But we do not like to have test code in our state charts as it will be delivered to the client’s browser. Therefore we would like to extract the meta-code and programmatically append it to the given state chart, so that the test code can be written separately:
Tim Deschryver wrote a very nice article how he did this in combination with Cypress. We took his approach as a basis, added the above guard combination logic and a logging mechanism and released it as a package called @smartive/xstate-test-toolbox.
@smartive/xstate-test-toolboxThis package contains the helper `createTestPlans` which can be used with xstate and xstate/test. www.npmjs.com
The createTestPlans function from the package helped us to generate all possible test paths for our state machines:
So now we have generated all tests from our state charts and magically everything gets tested — Well, not quite. Since @xstate/test expects us to define what kind of user event or other event does execute a state change, we ran into the next problem.
The idea behind @xstate/test is that we define what should be tested in state X and what kind of action (e.g. a button click) transitions the app into the next state Y. So how do we test invoked services?
Let’s consider the following state chart as an example:
With the following test code:
In our initial state idle we test the user interface to show some kind of idle element. To transition from idle to loading we tell @xtate/test to click the element with the selector [data-test="fetch"] to trigger the FETCH event within the app. As we would expect, the loading state invokes the fetch service and would directly transition into success. But that leads to two problems:
- How can we test the loading state deterministically?
- What kind of action (e.g. click, type, etc.) do we have to define within our test event done.invoke.fetch to get the user interface and the underlying state machine from loading to success?
The above example is a common use case within apps built with XState. To solve this problem when using TestCafe, we released another package called @smartive/testcafe-utils which contains util classes and functions.
The package contains an interceptor class for XHR-calls, among other functions and classes, which can be initialised like:
It then can be injected before our app loads with the help of TestCafe’s clientScripts like test.clientScripts([xhrInterceptor.clientScript()]). Now every call to .../fetch gets intercepted and kept unresolved until xhrInterceptor.resolve is called. This empowers us to define actions for invoke events like the one above. Now we can write:
The whole code of the app above can be viewed on GitHub. It also has a workflow in place which successfully runs the generated tests. Additionally you can play around with the app on codesandbox or just view it on vercel.
For those of you who want to see a more “real world” example I forked the cypress-realworld-app repo and added @xstate/test and TestCafe on top of it. You can find it as a pull request to my fork of the app. The pull request is split into two commits: The first contains changes I had to make to improve the testability of the app. (I added comments to explain why the changes are needed.) The second commit contains the actual test code.

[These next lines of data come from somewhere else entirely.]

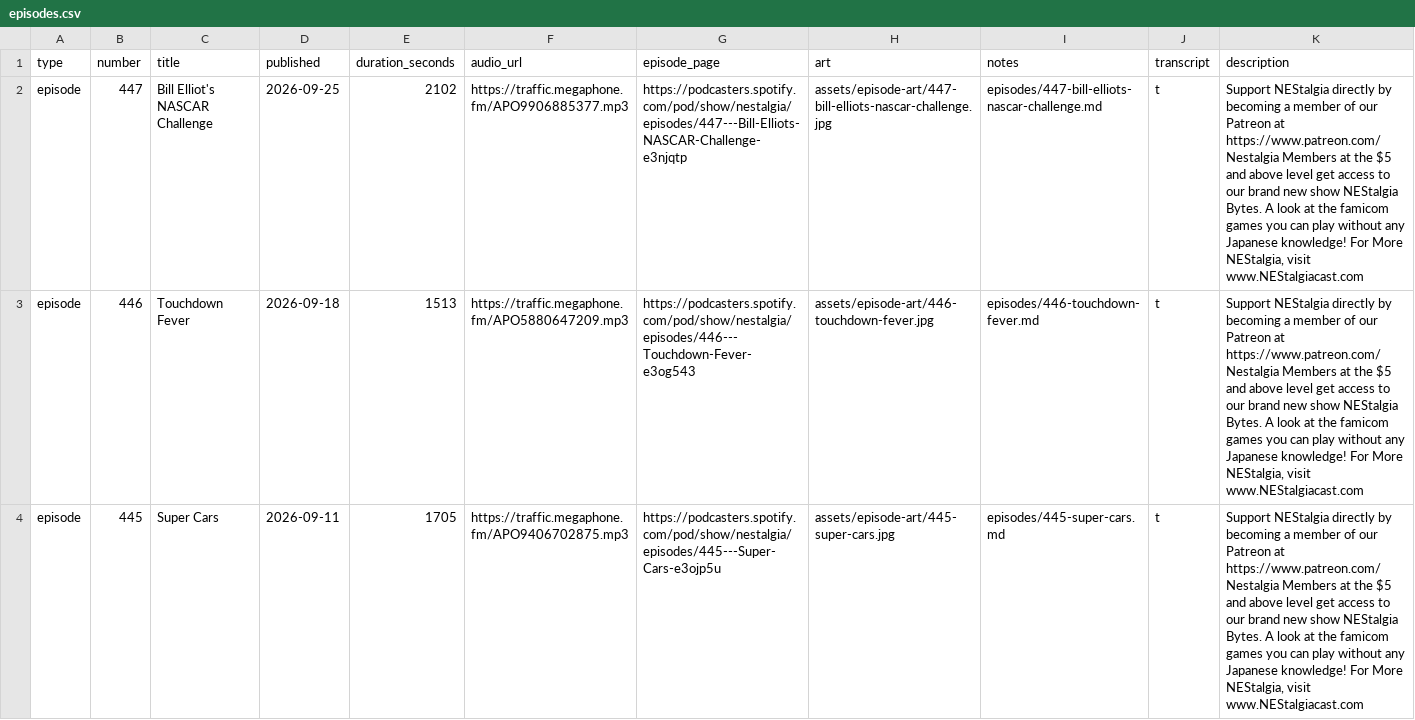
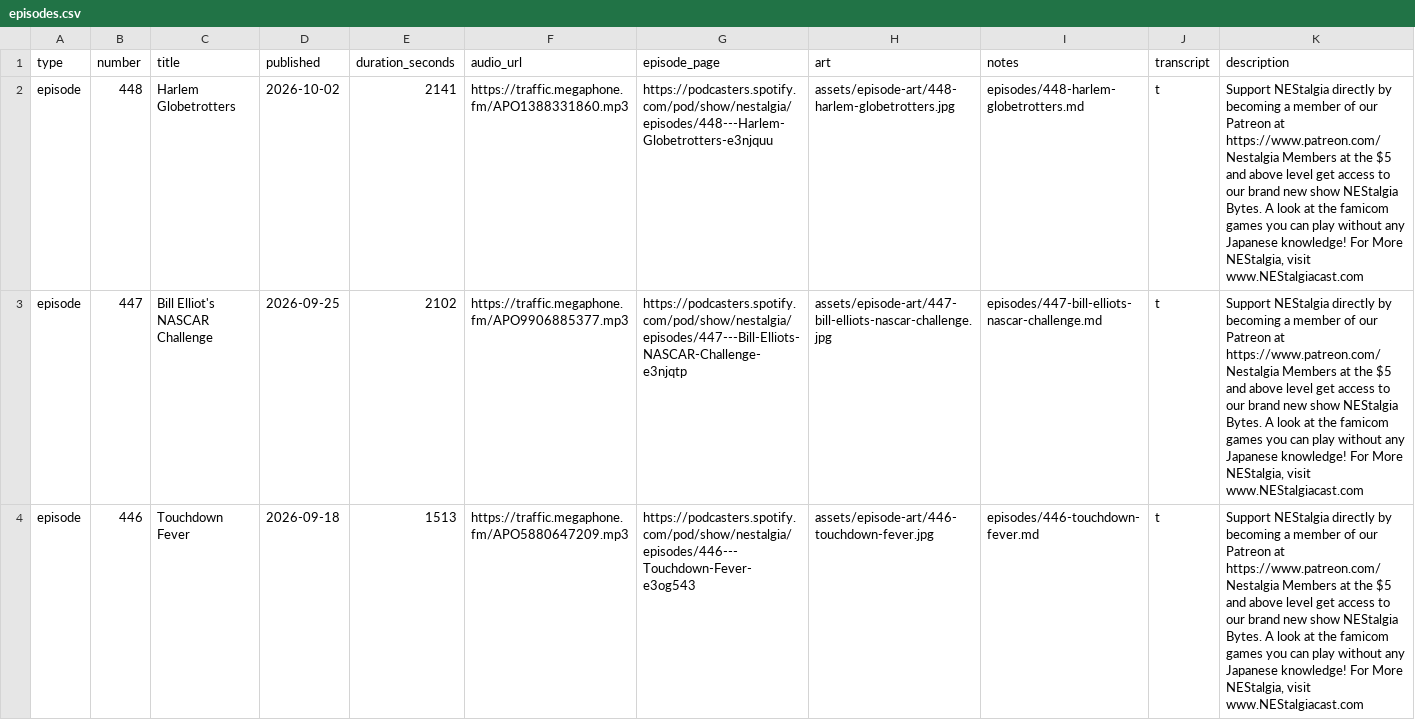
Before and after one commit to Xalechim/NEStalgia, a CSV file: data/episodes.csv, drawn as a sheet; only a part is shown; the shorter side is filled out with more unchanged rows; the diff names each change by its address in the sheet, - before the commit and + after, or states it on an @@ line.

```diff
--- a/data/episodes.csv
+++ b/data/episodes.csv
+row 2: episode | 448 | Harlem Globetrotters | 2026-10-02 | 2141 | https://traffic.megaphone.fm/APO1388331860.mp3 | https://podcasters.spotify.com/pod/show/nestalgia/episodes/448---Harlem-Globetrotters-e3njquu | assets/episode-art/448-harlem-globetrotters.jpg | episodes/448-harlem-globetrotters.md | t | Support NEStalgia directly by becoming a member of our Patreon at https://www.patreon.com/Nestalgia Members at the $5 and above level get access to our brand new show NEStalgia Bytes. A look at the famicom games you can play without any Japanese knowledge! For More NEStalgia, visit www.NEStalgiacast.com
```
Also changed, not shown: 7 other files.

Feel free to add comments or questions to the pull request.
During the process of writing tests for our customer we solved the guards, meta and async problem. We also encountered that several states didn’t have an appropriate UI representation and couldn’t be tested the way it was implemented. That’s why we needed to add additional user interface elements and partially adjust the state machine. In the end it led to a better, more reliable and stable user experience overall.

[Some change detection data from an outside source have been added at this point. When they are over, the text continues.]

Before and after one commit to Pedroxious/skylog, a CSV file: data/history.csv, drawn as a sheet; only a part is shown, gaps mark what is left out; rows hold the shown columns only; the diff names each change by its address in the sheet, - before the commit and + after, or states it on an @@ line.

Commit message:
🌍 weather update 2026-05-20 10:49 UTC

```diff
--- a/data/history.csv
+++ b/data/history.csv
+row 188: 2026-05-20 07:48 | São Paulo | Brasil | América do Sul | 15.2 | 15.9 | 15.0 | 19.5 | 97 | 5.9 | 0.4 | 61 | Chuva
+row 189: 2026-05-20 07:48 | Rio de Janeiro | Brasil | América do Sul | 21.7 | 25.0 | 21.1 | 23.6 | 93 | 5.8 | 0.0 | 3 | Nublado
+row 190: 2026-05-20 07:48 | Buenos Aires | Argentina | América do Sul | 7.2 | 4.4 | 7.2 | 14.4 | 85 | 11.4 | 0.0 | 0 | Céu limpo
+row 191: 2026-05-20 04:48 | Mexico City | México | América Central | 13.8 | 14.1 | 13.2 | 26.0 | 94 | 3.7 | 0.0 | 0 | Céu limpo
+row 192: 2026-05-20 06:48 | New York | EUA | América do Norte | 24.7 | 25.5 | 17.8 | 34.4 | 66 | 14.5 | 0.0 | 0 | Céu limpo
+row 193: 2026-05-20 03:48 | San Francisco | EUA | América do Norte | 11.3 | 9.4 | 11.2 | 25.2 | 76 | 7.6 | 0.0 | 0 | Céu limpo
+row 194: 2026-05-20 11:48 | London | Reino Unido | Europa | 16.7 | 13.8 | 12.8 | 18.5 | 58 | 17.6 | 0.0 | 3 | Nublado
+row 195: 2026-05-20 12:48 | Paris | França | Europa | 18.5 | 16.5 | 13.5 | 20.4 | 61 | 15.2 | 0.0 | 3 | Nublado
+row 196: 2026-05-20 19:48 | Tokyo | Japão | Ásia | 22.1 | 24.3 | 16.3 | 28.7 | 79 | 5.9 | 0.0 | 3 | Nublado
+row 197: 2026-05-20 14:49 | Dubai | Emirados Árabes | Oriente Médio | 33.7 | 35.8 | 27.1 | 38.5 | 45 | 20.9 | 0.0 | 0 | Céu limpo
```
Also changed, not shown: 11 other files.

If you already use XState we highly recommend to try @xstate/test in combination with our @smartive/xstate-test-toolbox. In case you are using TestCafe as well you are welcome to use @smartive/testcafe-utils to help you with intercepting API calls or mocking time and date related stuff.

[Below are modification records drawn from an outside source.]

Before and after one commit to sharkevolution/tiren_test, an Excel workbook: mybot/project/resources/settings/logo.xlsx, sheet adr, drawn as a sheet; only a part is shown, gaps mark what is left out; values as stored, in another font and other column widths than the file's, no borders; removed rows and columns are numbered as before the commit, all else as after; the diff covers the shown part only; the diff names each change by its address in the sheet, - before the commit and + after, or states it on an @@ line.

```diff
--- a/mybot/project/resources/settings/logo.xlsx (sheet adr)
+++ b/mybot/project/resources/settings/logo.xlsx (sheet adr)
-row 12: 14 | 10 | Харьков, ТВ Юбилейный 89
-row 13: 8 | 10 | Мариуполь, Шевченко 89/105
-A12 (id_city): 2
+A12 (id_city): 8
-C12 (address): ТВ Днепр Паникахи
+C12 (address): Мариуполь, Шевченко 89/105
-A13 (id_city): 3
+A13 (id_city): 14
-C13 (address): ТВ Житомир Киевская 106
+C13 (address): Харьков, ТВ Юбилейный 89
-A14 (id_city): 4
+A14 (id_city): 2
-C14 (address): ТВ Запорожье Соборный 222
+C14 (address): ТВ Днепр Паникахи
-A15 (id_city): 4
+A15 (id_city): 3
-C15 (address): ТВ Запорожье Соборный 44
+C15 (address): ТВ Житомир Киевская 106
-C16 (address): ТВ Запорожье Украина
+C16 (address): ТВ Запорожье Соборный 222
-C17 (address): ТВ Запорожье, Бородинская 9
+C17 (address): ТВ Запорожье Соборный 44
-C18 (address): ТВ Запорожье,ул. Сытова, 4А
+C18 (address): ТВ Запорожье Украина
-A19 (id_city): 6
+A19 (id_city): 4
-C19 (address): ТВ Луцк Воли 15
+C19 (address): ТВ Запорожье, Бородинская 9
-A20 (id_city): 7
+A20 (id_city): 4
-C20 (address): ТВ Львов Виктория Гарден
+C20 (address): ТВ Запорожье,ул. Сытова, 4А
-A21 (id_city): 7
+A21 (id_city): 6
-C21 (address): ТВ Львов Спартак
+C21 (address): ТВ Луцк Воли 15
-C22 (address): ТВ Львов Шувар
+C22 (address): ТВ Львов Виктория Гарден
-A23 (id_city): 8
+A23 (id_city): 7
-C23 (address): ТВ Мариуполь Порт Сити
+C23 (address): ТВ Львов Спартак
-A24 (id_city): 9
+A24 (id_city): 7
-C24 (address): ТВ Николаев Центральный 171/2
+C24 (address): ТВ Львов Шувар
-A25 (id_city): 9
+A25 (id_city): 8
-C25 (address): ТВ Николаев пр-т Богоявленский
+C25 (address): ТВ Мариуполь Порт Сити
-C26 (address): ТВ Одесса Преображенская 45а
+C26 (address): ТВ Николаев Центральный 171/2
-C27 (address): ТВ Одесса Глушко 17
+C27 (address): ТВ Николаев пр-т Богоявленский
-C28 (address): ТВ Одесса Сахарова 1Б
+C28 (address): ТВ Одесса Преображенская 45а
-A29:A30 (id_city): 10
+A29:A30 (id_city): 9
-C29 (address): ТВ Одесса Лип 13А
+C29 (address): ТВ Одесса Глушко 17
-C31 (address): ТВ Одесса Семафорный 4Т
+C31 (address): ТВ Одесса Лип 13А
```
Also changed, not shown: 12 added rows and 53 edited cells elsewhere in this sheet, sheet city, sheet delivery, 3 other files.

What do you use as user interface and/or data state management? How do you test these apps? What do you think about the solution above? We would love to hear about your challenges and how you solved them! Leave us a comment below or let’s get in touch!